**Given records**
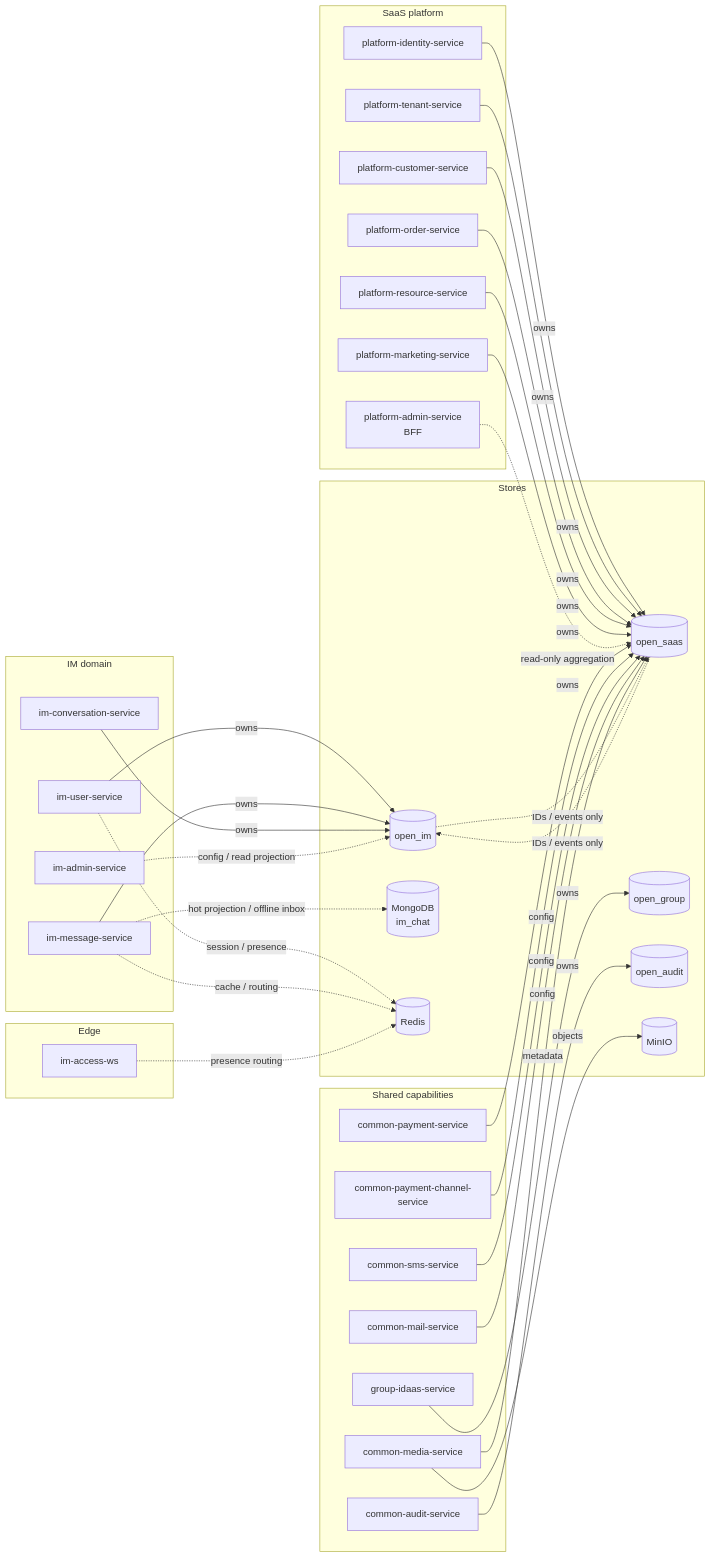
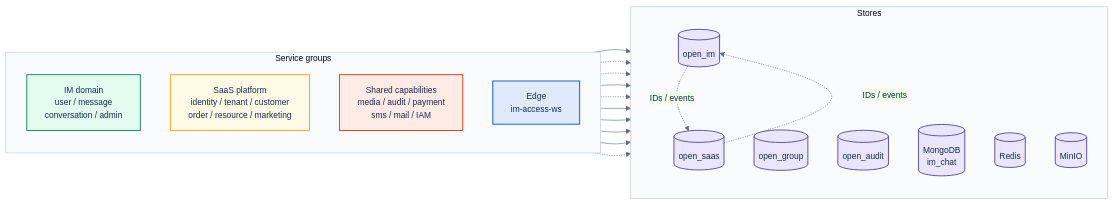
The diagram in docs/20-architecture/diagrams/04-data-ownership.en.md (openware-io/open-im-server), drawn with Mermaid before and after one commit. The commit also changed 17 other files, not shown here.

First line of the commit message:
docs(architecture): restyle the eight core diagrams with a shared visual language

````diff
--- a/docs/20-architecture/diagrams/04-data-ownership.en.md
+++ b/docs/20-architecture/diagrams/04-data-ownership.en.md
@@ -9,73 +9,43 @@
 ```mermaid
+%%{init: {"theme":"base","themeVariables":{"fontSize":"14px","primaryColor":"#E8F0FE","primaryTextColor":"#172B4D","primaryBorderColor":"#2563EB","lineColor":"#5E6C84","clusterBkg":"#FAFBFC","clusterBorder":"#C1C7D0"}}}%%
 flowchart LR
-  subgraph Edge["Edge"]
-    WS["im-access-ws"]
+  subgraph GROUPS["Service groups"]
+    direction TB
+    IM["IM domain<br/>user / message<br/>conversation / admin"]
+    SAAS["SaaS platform<br/>identity / tenant / customer<br/>order / resource / marketing"]
+    SHARED["Shared capabilities<br/>media / audit / payment<br/>sms / mail / IAM"]
+    EDGE["Edge<br/>im-access-ws"]
   end
-
-  subgraph IM["IM domain"]
-    USER["im-user-service"]
-    MSG["im-message-service"]
-    CONV["im-conversation-service"]
-    IMADM["im-admin-service"]
-  end
-
-  subgraph SaaS["SaaS platform"]
-    ID["platform-identity-service"]
-    TEN["platform-tenant-service"]
-    CUS["platform-customer-service"]
-    ORD["platform-order-service"]
-    RES["platform-resource-service"]
-    MKT["platform-marketing-service"]
-    PADM["platform-admin-service<br/>BFF"]
-  end
-
-  subgraph Shared["Shared capabilities"]
-    AUD["common-audit-service"]
-    MEDIA["common-media-service"]
-    PAY["common-payment-service"]
-    PAYCH["common-payment-channel-service"]
-    SMS["common-sms-service"]
-    MAIL["common-mail-service"]
-    IDAAS["group-idaas-service"]
-  end
-
-  subgraph Stores["Stores"]
+  subgraph STORES["Stores"]
+    direction TB
     IMDB[("open_im")]
     SADB[("open_saas")]
     GDB[("open_group")]
     ADB[("open_audit")]
     MONGO[("MongoDB<br/>im_chat")]
     REDIS[("Redis")]
     MINIO[("MinIO")]
   end
-
-  USER -->|"owns"| IMDB
-  MSG -->|"owns"| IMDB
-  CONV -->|"owns"| IMDB
-  IMADM -.->|"config / read projection"| IMDB
-
-  ID -->|"owns"| SADB
-  TEN -->|"owns"| SADB
-  CUS -->|"owns"| SADB
-  ORD -->|"owns"| SADB
-  RES -->|"owns"| SADB
-  MKT -->|"owns"| SADB
-  PADM -.->|"read-only aggregation"| SADB
-
-  AUD -->|"owns"| ADB
-  IDAAS -->|"owns"| GDB
-  PAY -->|"owns"| SADB
-  PAYCH -->|"config"| SADB
-  SMS -->|"config"| SADB
-  MAIL -->|"config"| SADB
-
-  MSG -.->|"hot projection / offline inbox"| MONGO
-  USER -.->|"session / presence"| REDIS
-  MSG -.->|"cache / routing"| REDIS
-  WS -.->|"presence routing"| REDIS
-  MEDIA -->|"metadata"| SADB
-  MEDIA -->|"objects"| MINIO
-
-  IMDB -.->|"IDs / events only"| SADB
-  SADB -.->|"IDs / events only"| IMDB
+  IM --> IMDB
+  IM -.-> MONGO
+  IM -.-> REDIS
+  SAAS --> SADB
+  SAAS -.-> REDIS
+  SHARED --> SADB
+  SHARED --> ADB
+  SHARED --> GDB
+  SHARED --> MINIO
+  EDGE -.-> REDIS
+  IMDB -.->|"IDs / events"| SADB
+  SADB -.->|"IDs / events"| IMDB
+  classDef im fill:#E3FCEF,stroke:#00875A,color:#172B4D,stroke-width:1.5px
+  classDef saas fill:#FFFAE6,stroke:#FF991F,color:#172B4D,stroke-width:1.5px
+  classDef shared fill:#FFEBE6,stroke:#DE350B,color:#172B4D,stroke-width:1.5px
+  classDef edge fill:#DEEBFF,stroke:#0052CC,color:#172B4D,stroke-width:1.5px
+  classDef store fill:#EAE6FF,stroke:#5243AA,color:#172B4D,stroke-width:1.5px
+  class IM im
+  class SAAS saas
+  class SHARED shared
+  class EDGE edge
+  class IMDB,SADB,GDB,ADB,MONGO,REDIS,MINIO store
 ```
````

**Exercise directions**
Reproduce the data exactly as it appears above. Pictures are to be left out.

**Answer space**
The diagram in docs/20-architecture/diagrams/04-data-ownership.en.md (openware-io/open-im-server), drawn with Mermaid before and after one commit. The commit also changed 17 other files, not shown here.

First line of the commit message:
docs(architecture): restyle the eight core diagrams with a shared visual language

````diff
--- a/docs/20-architecture/diagrams/04-data-ownership.en.md
+++ b/docs/20-architecture/diagrams/04-data-ownership.en.md
@@ -9,73 +9,43 @@
 ```mermaid
+%%{init: {"theme":"base","themeVariables":{"fontSize":"14px","primaryColor":"#E8F0FE","primaryTextColor":"#172B4D","primaryBorderColor":"#2563EB","lineColor":"#5E6C84","clusterBkg":"#FAFBFC","clusterBorder":"#C1C7D0"}}}%%
 flowchart LR
-  subgraph Edge["Edge"]
-    WS["im-access-ws"]
+  subgraph GROUPS["Service groups"]
+    direction TB
+    IM["IM domain<br/>user / message<br/>conversation / admin"]
+    SAAS["SaaS platform<br/>identity / tenant / customer<br/>order / resource / marketing"]
+    SHARED["Shared capabilities<br/>media / audit / payment<br/>sms / mail / IAM"]
+    EDGE["Edge<br/>im-access-ws"]
   end
-
-  subgraph IM["IM domain"]
-    USER["im-user-service"]
-    MSG["im-message-service"]
-    CONV["im-conversation-service"]
-    IMADM["im-admin-service"]
-  end
-
-  subgraph SaaS["SaaS platform"]
-    ID["platform-identity-service"]
-    TEN["platform-tenant-service"]
-    CUS["platform-customer-service"]
-    ORD["platform-order-service"]
-    RES["platform-resource-service"]
-    MKT["platform-marketing-service"]
-    PADM["platform-admin-service<br/>BFF"]
-  end
-
-  subgraph Shared["Shared capabilities"]
-    AUD["common-audit-service"]
-    MEDIA["common-media-service"]
-    PAY["common-payment-service"]
-    PAYCH["common-payment-channel-service"]
-    SMS["common-sms-service"]
-    MAIL["common-mail-service"]
-    IDAAS["group-idaas-service"]
-  end
-
-  subgraph Stores["Stores"]
+  subgraph STORES["Stores"]
+    direction TB
     IMDB[("open_im")]
     SADB[("open_saas")]
     GDB[("open_group")]
     ADB[("open_audit")]
     MONGO[("MongoDB<br/>im_chat")]
     REDIS[("Redis")]
     MINIO[("MinIO")]
   end
-
-  USER -->|"owns"| IMDB
-  MSG -->|"owns"| IMDB
-  CONV -->|"owns"| IMDB
-  IMADM -.->|"config / read projection"| IMDB
-
-  ID -->|"owns"| SADB
-  TEN -->|"owns"| SADB
-  CUS -->|"owns"| SADB
-  ORD -->|"owns"| SADB
-  RES -->|"owns"| SADB
-  MKT -->|"owns"| SADB
-  PADM -.->|"read-only aggregation"| SADB
-
-  AUD -->|"owns"| ADB
-  IDAAS -->|"owns"| GDB
-  PAY -->|"owns"| SADB
-  PAYCH -->|"config"| SADB
-  SMS -->|"config"| SADB
-  MAIL -->|"config"| SADB
-
-  MSG -.->|"hot projection / offline inbox"| MONGO
-  USER -.->|"session / presence"| REDIS
-  MSG -.->|"cache / routing"| REDIS
-  WS -.->|"presence routing"| REDIS
-  MEDIA -->|"metadata"| SADB
-  MEDIA -->|"objects"| MINIO
-
-  IMDB -.->|"IDs / events only"| SADB
-  SADB -.->|"IDs / events only"| IMDB
+  IM --> IMDB
+  IM -.-> MONGO
+  IM -.-> REDIS
+  SAAS --> SADB
+  SAAS -.-> REDIS
+  SHARED --> SADB
+  SHARED --> ADB
+  SHARED --> GDB
+  SHARED --> MINIO
+  EDGE -.-> REDIS
+  IMDB -.->|"IDs / events"| SADB
+  SADB -.->|"IDs / events"| IMDB
+  classDef im fill:#E3FCEF,stroke:#00875A,color:#172B4D,stroke-width:1.5px
+  classDef saas fill:#FFFAE6,stroke:#FF991F,color:#172B4D,stroke-width:1.5px
+  classDef shared fill:#FFEBE6,stroke:#DE350B,color:#172B4D,stroke-width:1.5px
+  classDef edge fill:#DEEBFF,stroke:#0052CC,color:#172B4D,stroke-width:1.5px
+  classDef store fill:#EAE6FF,stroke:#5243AA,color:#172B4D,stroke-width:1.5px
+  class IM im
+  class SAAS saas
+  class SHARED shared
+  class EDGE edge
+  class IMDB,SADB,GDB,ADB,MONGO,REDIS,MINIO store
 ```
````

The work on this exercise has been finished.